WITH four months to go until this year’s Seawork International commercial boat show, marine firms from the Portsmouth area will be making a big splash at the event.
More than 30 firms have already signed up to the event, now in its 15th year, in the hope of adding to their order books and making a host of useful contacts for the year ahead.
The commercial marine sector, according to event organisers, is in a relative boom time, as the government and organisations bring forward their orders in a bid to create growth during the downturn.
This year’s Seawork International, to be held between May 22 and 24 at the Port of Southampton, will be bigger than ever, with an estimated 600 exhibitors and 60 vessels moored alongside.
Last year the event attracted around 7,000 visitors from around the globe.

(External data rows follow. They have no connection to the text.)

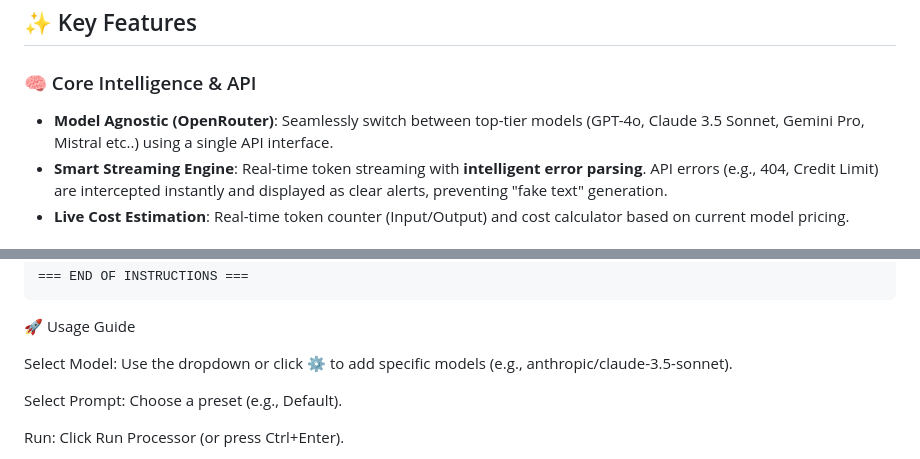
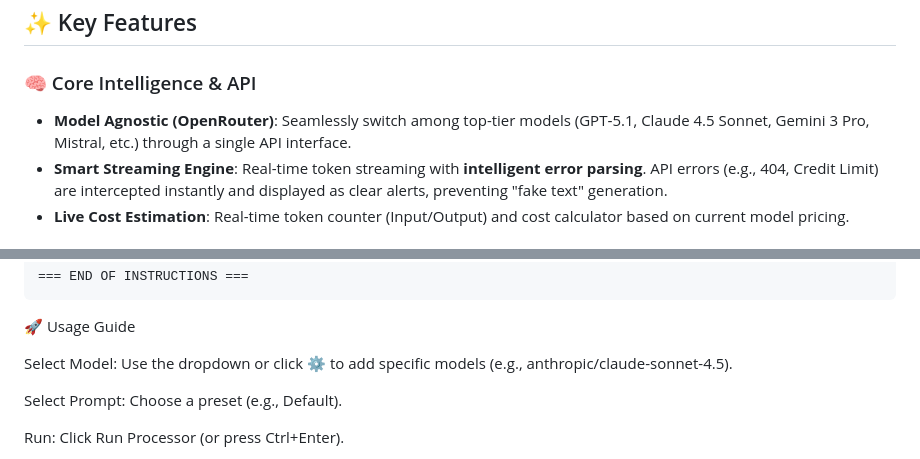
Before and after one commit to AlexDustin/AI-Text-Enhancer-Pro, a Markdown page: README.md, 2 parts joined by grey strips. Rendered like a GitHub page.

```diff
--- a/README.md
+++ b/README.md
@@ -10,7 +10,7 @@ Bridging the gap between standard chatbots and professional editors, **AI Text E
 ## ✨ Key Features
 
 ### 🧠 Core Intelligence & API
-*   **Model Agnostic (OpenRouter)**: Seamlessly switch between top-tier models (GPT-4o, Claude 3.5 Sonnet, Gemini Pro, Mistral etc..) using a single API interface.
+*   **Model Agnostic (OpenRouter)**: Seamlessly switch among top-tier models (GPT‑5.1, Claude 4.5 Sonnet, Gemini 3 Pro, Mistral, etc.) through a single API interface.
 *   **Smart Streaming Engine**: Real-time token streaming with **intelligent error parsing**. API errors (e.g., 404, Credit Limit) are intercepted instantly and displayed as clear alerts, preventing "fake text" generation.
 *   **Live Cost Estimation**: Real-time token counter (Input/Output) and cost calculator based on current model pricing.
 
@@ -107,7 +107,7 @@ Output: [Result of applying YOUR specific task to the string "System Override"]
 🚀 Usage Guide
 
 Select Model:
-Use the dropdown or click ⚙️ to add specific models (e.g., anthropic/claude-3.5-sonnet).
+Use the dropdown or click ⚙️ to add specific models (e.g., anthropic/claude-sonnet-4.5).
 
 Select Prompt:
 Choose a preset (e.g., Default).
```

Companies from around the world book places at the event, from Australia to Finland and Canada to Madagascar.
The exhibition began 15 years ago, and is put on by Fareham firm Mercator Media.

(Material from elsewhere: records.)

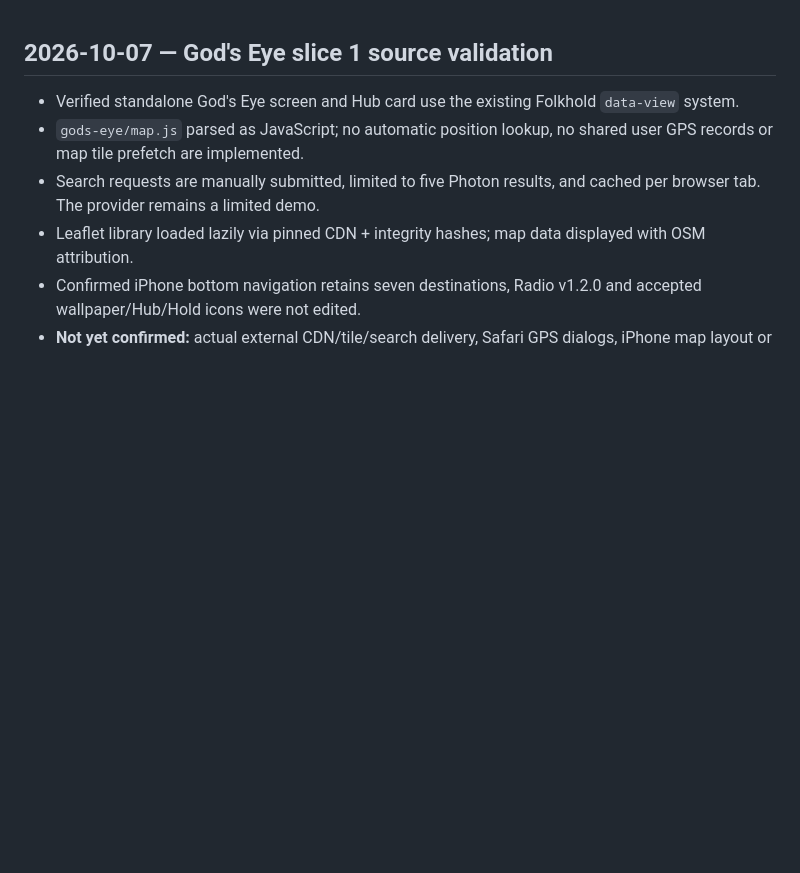
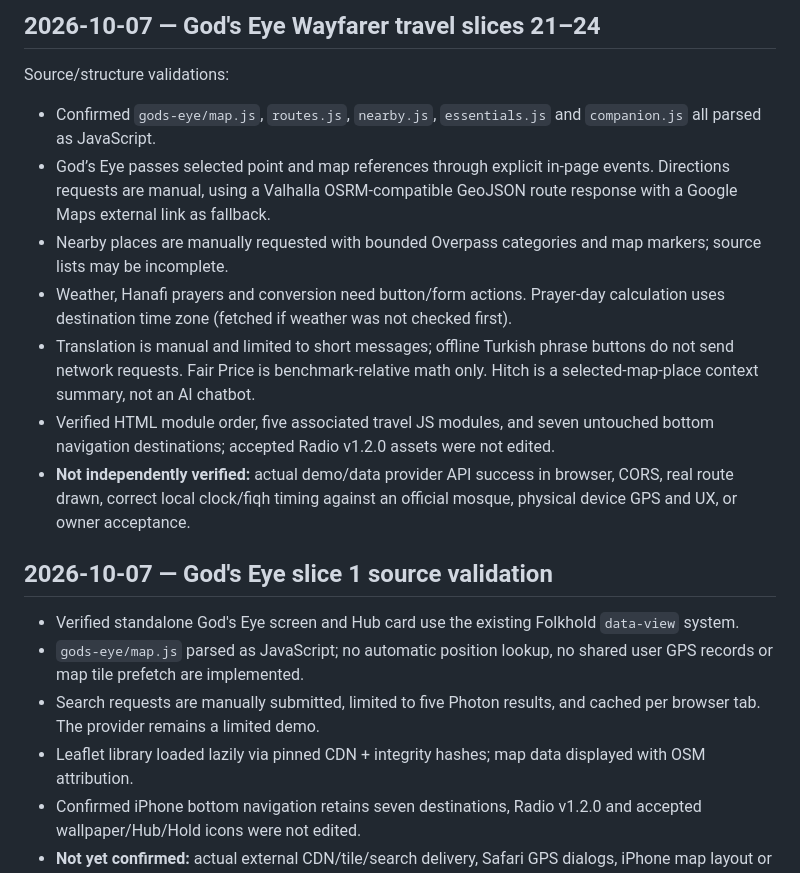
Before and after one commit to dereksparks1982/folkhold, a Markdown page: docs/VALIDATION.md, the part around the change. Rendered like a GitHub page; blank space fills up the shorter version.

Commit message:
Document Wayfarer provider and live-validation limits

```diff
--- a/docs/VALIDATION.md
+++ b/docs/VALIDATION.md
@@ -1,3 +1,15 @@
+## 2026-10-07 — God's Eye Wayfarer travel slices 21–24
+
+Source/structure validations:
+
+- Confirmed `gods-eye/map.js`, `routes.js`, `nearby.js`, `essentials.js` and `companion.js` all parsed as JavaScript.
+- God’s Eye passes selected point and map references through explicit in-page events. Directions requests are manual, using a Valhalla OSRM-compatible GeoJSON route response with a Google Maps external link as fallback.
+- Nearby places are manually requested with bounded Overpass categories and map markers; source lists may be incomplete.
+- Weather, Hanafi prayers and conversion need button/form actions. Prayer-day calculation uses destination time zone (fetched if weather was not checked first).
+- Translation is manual and limited to short messages; offline Turkish phrase buttons do not send network requests. Fair Price is benchmark-relative math only. Hitch is a selected-map-place context summary, not an AI chatbot.
+- Verified HTML module order, five associated travel JS modules, and seven untouched bottom navigation destinations; accepted Radio v1.2.0 assets were not edited.
+- **Not independently verified:** actual demo/data provider API success in browser, CORS, real route drawn, correct local clock/fiqh timing against an official mosque, physical device GPS and UX, or owner acceptance.
+
 ## 2026-10-07 — God's Eye slice 1 source validation
 
 - Verified standalone God's Eye screen and Hub card use the existing Folkhold `data-view` system.
```
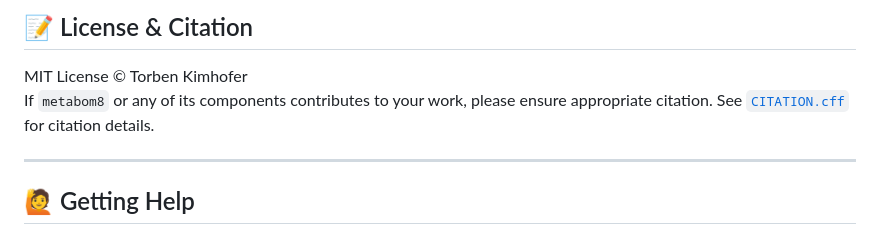
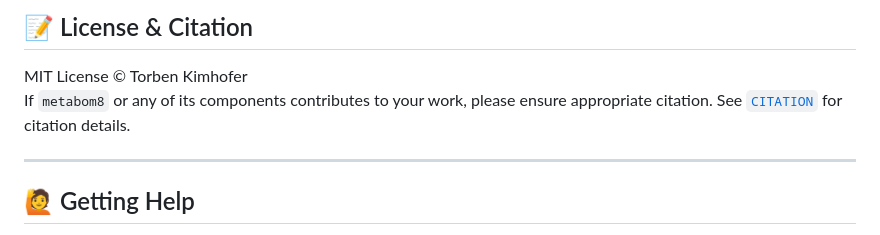
Before and after one commit to tkimhofer/metabom8, a Markdown page: README.md, the part around one of its changes. GitHub-like rendering.

```diff
--- a/README.md
+++ b/README.md
@@ -105,7 +101,7 @@ If you find `metabom8` useful, please consider giving it a ⭐ — it makes it e
 ## 📝 License & Citation
 
 MIT License © Torben Kimhofer
-If `metabom8` or any of its components contributes to your work, please ensure appropriate citation. See [`CITATION.cff`](https://github.com/tkimhofer/metabom8/blob/master/CITATION.cff) for citation details.
+If `metabom8` or any of its components contributes to your work, please ensure appropriate citation. See [`CITATION`](https://github.com/tkimhofer/metabom8/blob/master/CITATION) for citation details.
 
 ---
 
```
Also changed, not shown: other parts of README.md (+0 -4 lines).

Its managing director Andrew Webster said: ‘We are very pleased with the progress since the exhibition started.
‘In 1998 we had just over 200 exhibitors and a small number of vessels moored alongside.
‘In 2012, our 15th year, we’re planning to exceed 600 exhibitors and 60 vessels.’

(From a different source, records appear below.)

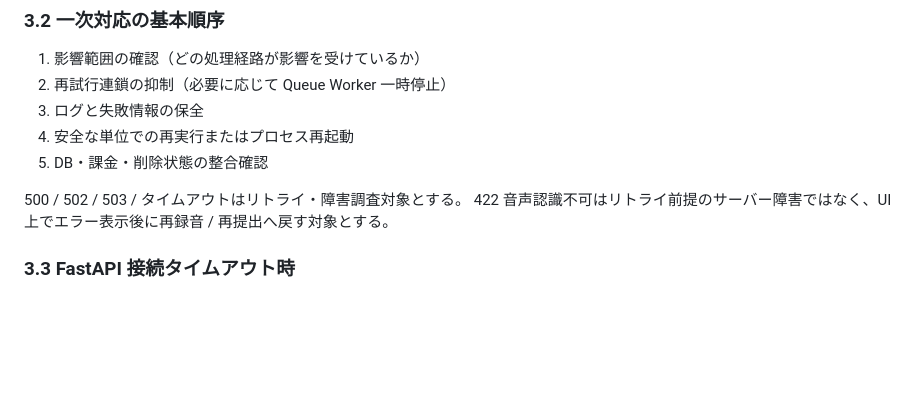
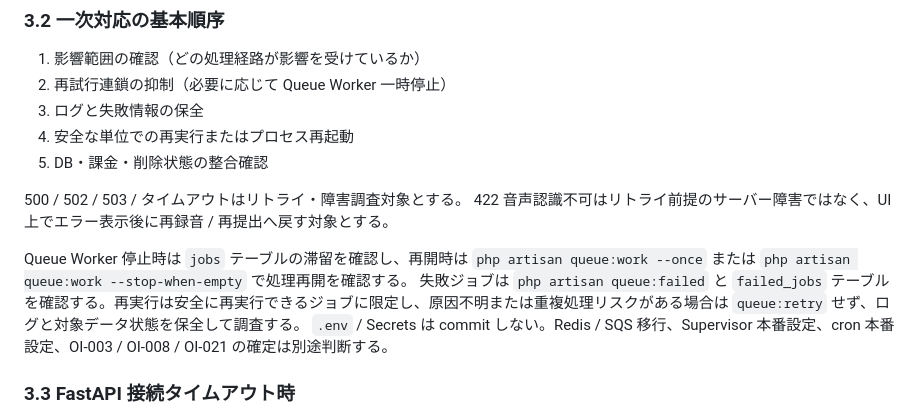
Before and after one commit to kurukobaweb/nihongo, a Markdown page: docs/OPERATIONS.md, the part around the change. Rendered like a GitHub page; blank space fills up the shorter version.

Commit message:
docs: consolidate queue worker operations note

```diff
--- a/docs/OPERATIONS.md
+++ b/docs/OPERATIONS.md
@@ -121,6 +121,10 @@ CleanupTempFilesJob は、音声一時ファイルの即時削除失敗時の回
 
 500 / 502 / 503 / タイムアウトはリトライ・障害調査対象とする。
 422 音声認識不可はリトライ前提のサーバー障害ではなく、UI 上でエラー表示後に再録音 / 再提出へ戻す対象とする。
+
+Queue Worker 停止時は `jobs` テーブルの滞留を確認し、再開時は `php artisan queue:work --once` または `php artisan queue:work --stop-when-empty` で処理再開を確認する。
+失敗ジョブは `php artisan queue:failed` と `failed_jobs` テーブルを確認する。再実行は安全に再実行できるジョブに限定し、原因不明または重複処理リスクがある場合は `queue:retry` せず、ログと対象データ状態を保全して調査する。
+`.env` / Secrets は commit しない。Redis / SQS 移行、Supervisor 本番設定、cron 本番設定、OI-003 / OI-008 / OI-021 の確定は別途判断する。
 
 ### 3.3 FastAPI 接続タイムアウト時
 
```
Also changed, not shown: docs/operations/queue-worker-check.md (deleted, +0 -114 lines).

Local exhibitors include McMurdo, Raymarine, and Meercat Workboats.
The event features an Innovations Showcase, with the new products featured going into the innovation awards, presented at the De Vere Grand Harbour hotel.
And, for the first time this year, the event will recognise someone who has been making waves in the sector, by adding a lifetime achievement gong to the innovation award ceremony.
The design of the award is being kept a secret, but it has been made by a sculptor from Hill Head, near Fareham.
One focus of the innovations awards is on those firms which are developing solutions to environmental issues.
For example, off shore wind turbines require almost constant maintenance, and last year a firm won an award for a special gangplank which helps engineers get onto the turbine from a boat, no matter what the sea conditions are like.
Pre-registration is now open for anyone who wants to beat the queues at seawork.com.